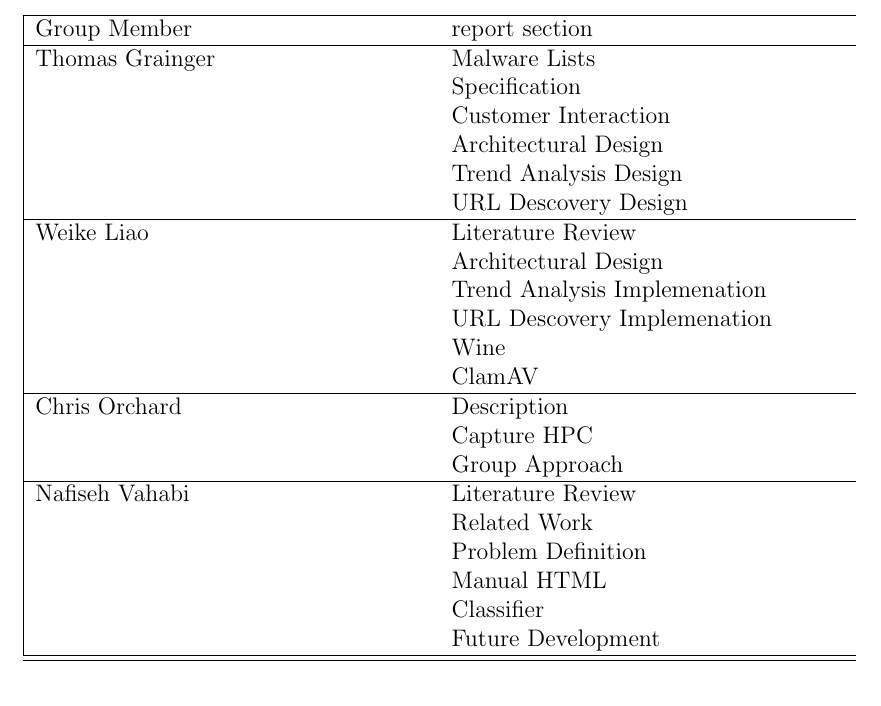
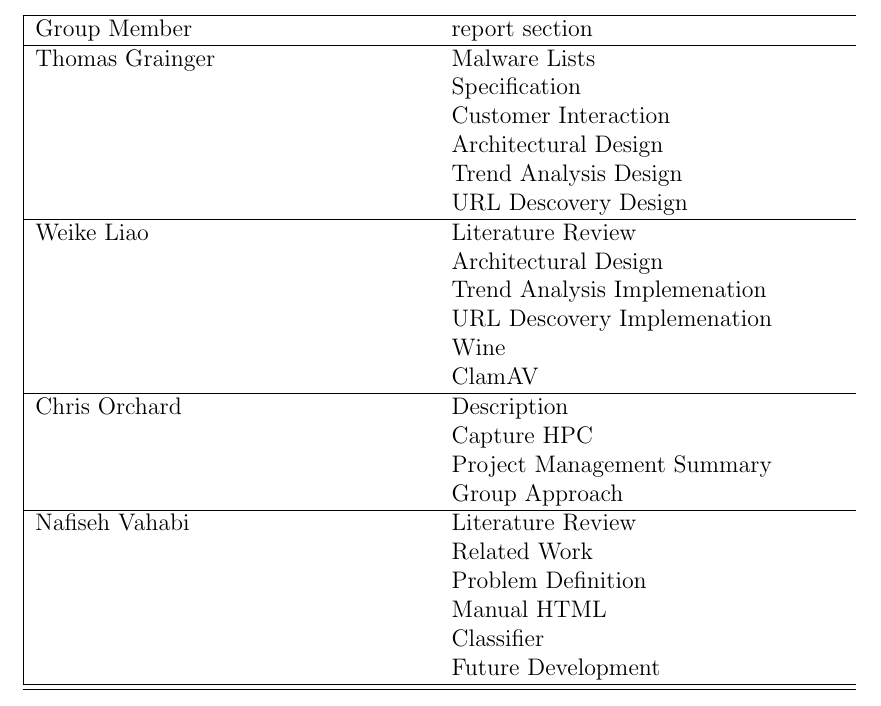
Before and after one commit to chrissorchard/malucrawl, a LaTeX paper (doc/report/final-report.tex, which reads doc/report/appendices.tex): part of page 87 of 87, cut so that both start at the same text. Compiled offline with pdfLaTeX.

Commit message:
project management summ

```diff
--- a/doc/report/appendices.tex
+++ b/doc/report/appendices.tex
@@ -114,6 +114,7 @@ Weike Liao & Literature Review \\
 
 Chris Orchard & Description \\
 & Capture HPC \\
+& Project Management Summary \\
 & Group Approach \\ \hline
 
 Nafiseh Vahabi & Literature Review  \\
```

━━━━━━━━━━━━━━━━━━━━

Instructions for the task: Every line of the listing above that contains "appendices" is to be copied.

Solution to this task:
Before and after one commit to chrissorchard/malucrawl, a LaTeX paper (doc/report/final-report.tex, which reads doc/report/appendices.tex): part of page 87 of 87, cut so that both start at the same text. Compiled offline with pdfLaTeX.
--- a/doc/report/appendices.tex
+++ b/doc/report/appendices.tex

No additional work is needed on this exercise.